In Australia according to statistics from 82.6% population, 27.41% is suffering by diseases and people death rate due to Bell's Palsy is about 9.30%. The facial nerves control blinking, opening and closing of the eyes, smiling, salivation, lacrimation (production of tears) and frowning. They also supply the stapes muscles with nerves. The stapes is a bone in the ear which is involved in our ability to hear. When the facial muscle malfunctions, the following symptoms may emerge symptoms of Bell's palsy. There may be a sudden paralysis/weakness in one side of face. It makes difficult to close one of the eyelids, irritates and changes amount of tears. Parts of the face may droop, such as one side of the mouth drooling and from other side of the mouth, amount of saliva production changes. Difficulty with facial expressions, sense of taste may become altered. An affected ear may lead to sensitivity to sound (hyperacusis). Sounds seem louder. Pain in front or behind the ear on the affected side. It may also cause some headache.
If the nerve is inflamed it will press against the cheekbone or may pinch in the tight corridor (narrow gap of bone) - this can result in damage to the protective covering of the nerve. If the protective covering of the nerve becomes damaged, the signals which are being sent from the brain to the muscles in the face may not be transmitted properly, leading to weakened or paralyzed facial muscles. They can be cured through therapies such as Mime therapy, Plastic surgery, Botox. There may be a complications expected as misdirected re-growth of nerve fibers, Ageusia, Gustatolacrimal reflex, corneal ulceration.
Most people who have Bell's palsy recover completely, without treatment, in 1 to 2 months. This is especially true for people who can still partly move their facial muscles. But a small number of people may have permanent muscle weakness or other problems on the affected side of the face. Treatment with corticosteroid medicines (such as prednisone) can make it more likely that you will regain all facial movement. They work best if they are taken soon after symptoms start (within 3 days). Sometimes antiviral medicines (such as acyclovir) may be added to corticosteroid medicines to treat Bell's palsy. But evidence for using antiviral medicines is weak. They may help in some cases, but in general they do not affect recovery.
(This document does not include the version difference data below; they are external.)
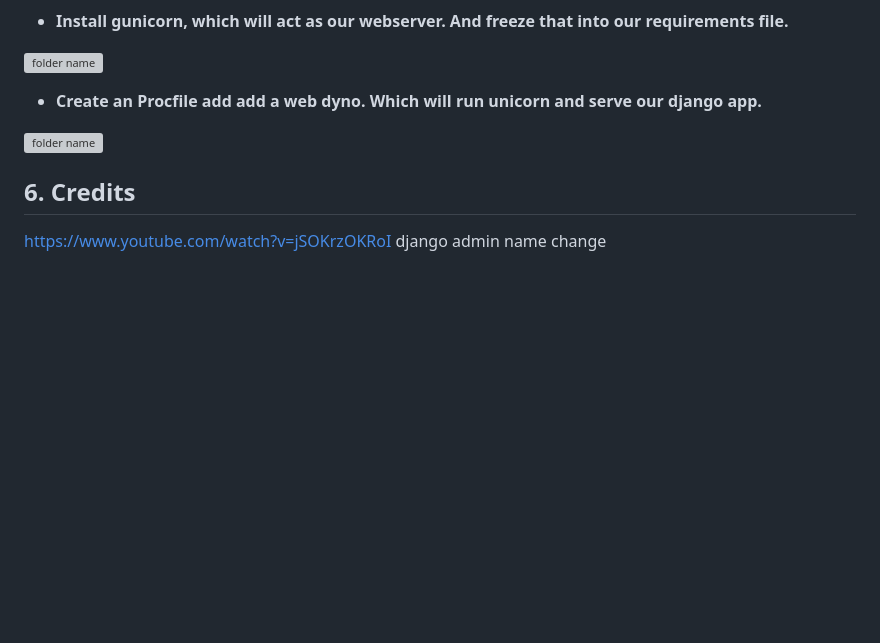
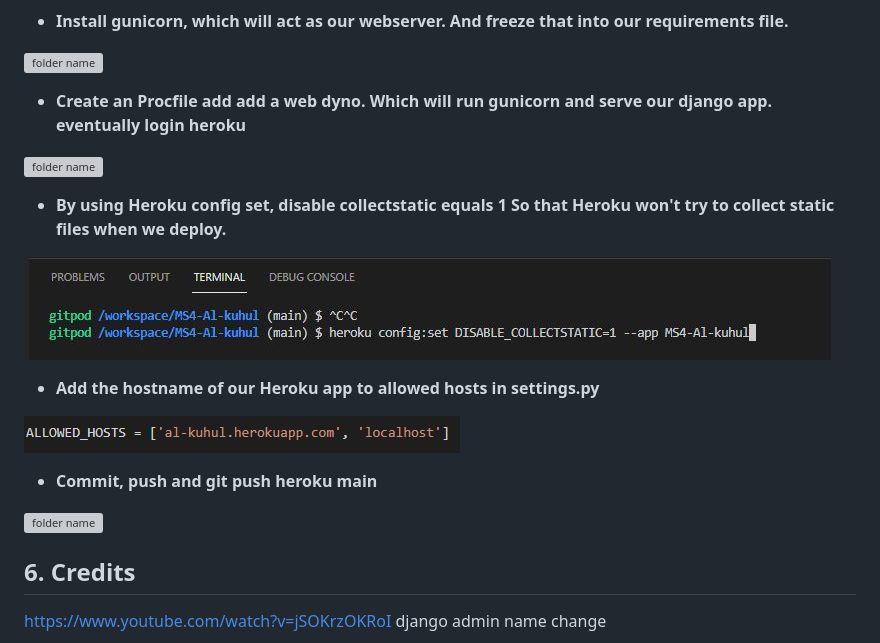
Before and after one commit to Code-Institute-Submissions/juliandavid-garcia-MS4-Al-kuhul_AprResub, a Markdown page: README.md, the part around the change. GitHub-like rendering; pictures changed too: Readme_images/16-disabel-collecstatic.JPG (added), Readme_images/17-Allowed-HOST.JPG (added); blank space fills up the shorter version; grey boxes are pictures that could not be loaded.

Commit message:
added allowed host in deployments explanation in readmen

```diff
--- a/README.md
+++ b/README.md
@@ -221,9 +221,23 @@ And freeze that into our requirements file.**
 ![folder name](/Readme_images/14-gunicorn-n-freeze.JPG)
 
 - **Create an Procfile add add a web dyno.
-Which will run unicorn and serve our django app.**
+Which will run gunicorn and serve our django app. eventually login heroku**
 
 ![folder name](/Readme_images/15-procfile.JPG)
+
+- **By using Heroku config set, disable collectstatic equals 1
+So that Heroku won't try to collect static files when we deploy.**
+
+![folder name](/Readme_images/16-disabel-collecstatic.JPG)
+
+- **Add the hostname of our Heroku app to allowed hosts in settings.py**
+
+![folder name](/Readme_images/17-Allowed-HOST.JPG)
+
+- **Commit, push and git push heroku main**
+
+![folder name](/Readme_images/)
+
 
 ##  6. Credits
 <span id="Credits"></span>
```
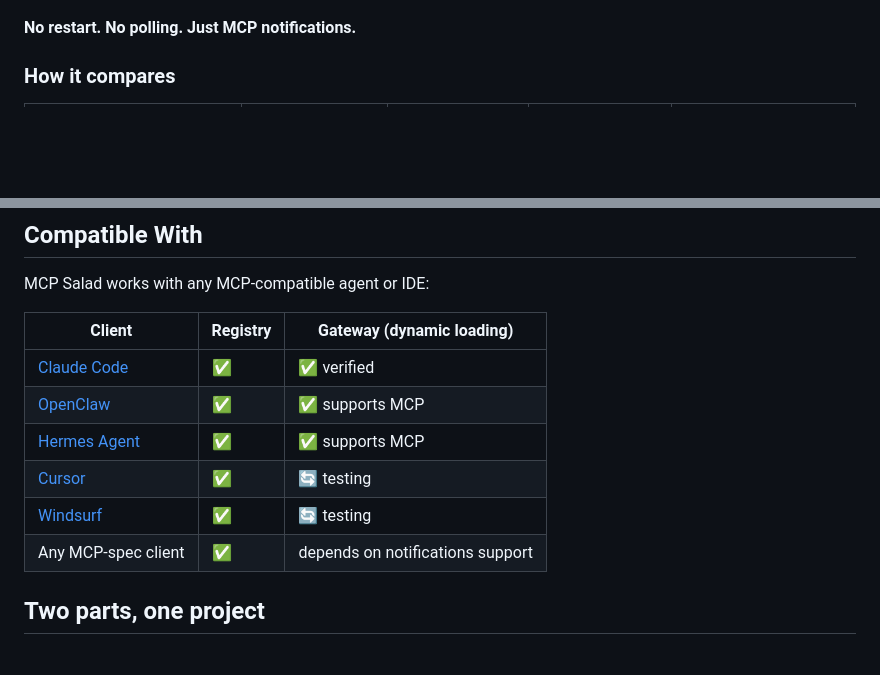
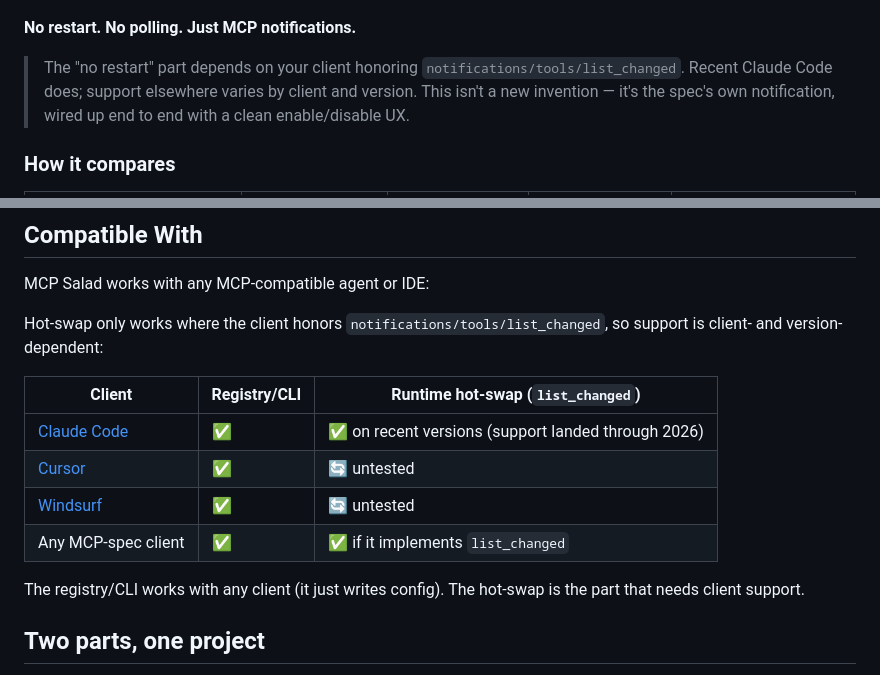
Before and after one commit to cesarlai-alt/mcp-salad, a Markdown page: README.md, 2 parts joined by grey strips. Drawn GitHub-style; blank space fills up the shorter version.

Commit message:
docs: qualify the "no restart" claim honestly
Hot-swap depends on the client honoring notifications/tools/list_changed —
that's client- and version-specific (recent Claude Code yes; others vary).
Added a caveat under the hero, made the compatibility table honest (dropped
unverified "supports MCP = hot-swap" rows), and stated plainly it's the spec's
own notification, not a new invention. Avoids overclaiming.

Co-Authored-By: Claude Sonnet 4.6 <noreply@anthropic.com>

```diff
--- a/README.md
+++ b/README.md
@@ -12,6 +12,8 @@ Powered by the MCP spec's own `notifications/tools/list_changed`. Flip a server
 ![MCP Salad runtime hot-swap demo](docs/hotswap-demo.gif)
 
 **No restart. No polling. Just MCP notifications.**
+
+> The "no restart" part depends on your client honoring `notifications/tools/list_changed`. Recent Claude Code does; support elsewhere varies by client and version. This isn't a new invention — it's the spec's own notification, wired up end to end with a clean enable/disable UX.
 
 ### How it compares
 
@@ -148,14 +150,16 @@ Or [open an issue](../../issues/new?template=submit-server.yml) / send a PR by h
 
 MCP Salad works with any MCP-compatible agent or IDE:
 
-| Client | Registry | Gateway (dynamic loading) |
+Hot-swap only works where the client honors `notifications/tools/list_changed`, so support is client- and version-dependent:
+
+| Client | Registry/CLI | Runtime hot-swap (`list_changed`) |
 |--------|----------|--------------------------|
-| [Claude Code](https://claude.ai/code) | ✅ | ✅ verified |
-| [OpenClaw](https://openclaw.ai) | ✅ | ✅ supports MCP |
-| [Hermes Agent](https://github.com/NousResearch/hermes-agent) | ✅ | ✅ supports MCP |
-| [Cursor](https://cursor.com) | ✅ | 🔄 testing |
-| [Windsurf](https://codeium.com/windsurf) | ✅ | 🔄 testing |
-| Any MCP-spec client | ✅ | depends on notifications support |
+| [Claude Code](https://claude.ai/code) | ✅ | ✅ on recent versions (support landed through 2026) |
+| [Cursor](https://cursor.com) | ✅ | 🔄 untested |
+| [Windsurf](https://codeium.com/windsurf) | ✅ | 🔄 untested |
+| Any MCP-spec client | ✅ | ✅ if it implements `list_changed` |
+
+The registry/CLI works with any client (it just writes config). The hot-swap is the part that needs client support.
 
 ## Two parts, one project
 
```
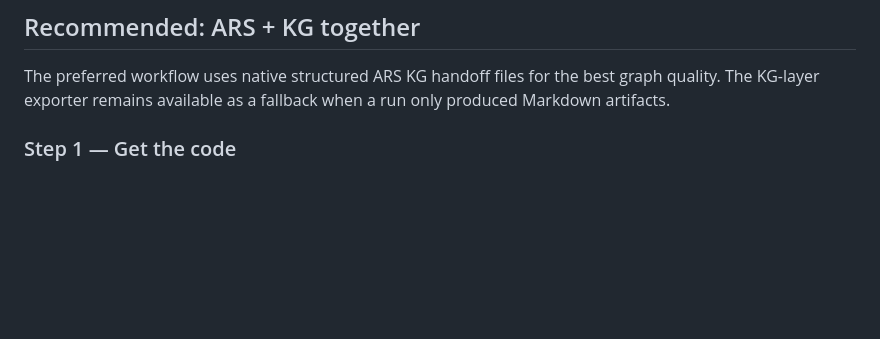
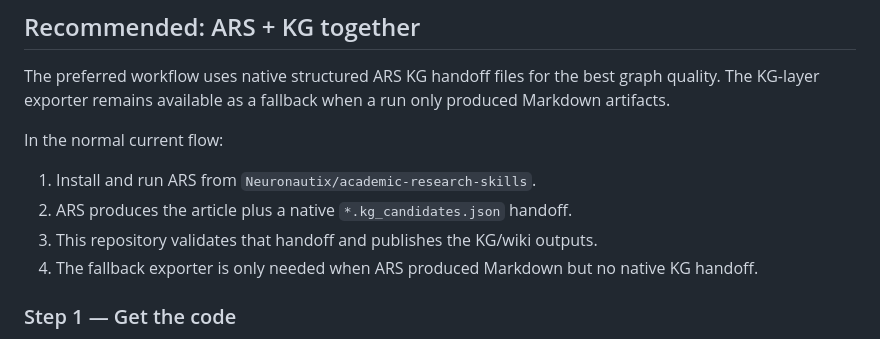
Before and after one commit to Neuronautix/ars-wiki-kg-system, a Markdown page: README.md, the part around one of its changes. GitHub-like rendering; blank space fills up the shorter version.

```diff
--- a/README.md
+++ b/README.md
@@ -46,6 +46,13 @@ Anthropic API key because ARS runs as Claude Code plugin/skill commands.
 
 The preferred workflow uses native structured ARS KG handoff files for the best graph quality. The KG-layer exporter remains available as a fallback when a run only produced Markdown artifacts.
 
+In the normal current flow:
+
+1. Install and run ARS from `Neuronautix/academic-research-skills`.
+2. ARS produces the article plus a native `*.kg_candidates.json` handoff.
+3. This repository validates that handoff and publishes the KG/wiki outputs.
+4. The fallback exporter is only needed when ARS produced Markdown but no native KG handoff.
+
 ### Step 1 — Get the code
 
 If you use Claude Code from WSL Ubuntu, clone the repo inside the WSL filesystem
```
Also changed, not shown: other parts of README.md (+42 -29 lines).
Some people may not be able to take corticosteroid medicines because of other health problems. It's important to remember that most people with Bell's palsy recover completely without any treatment.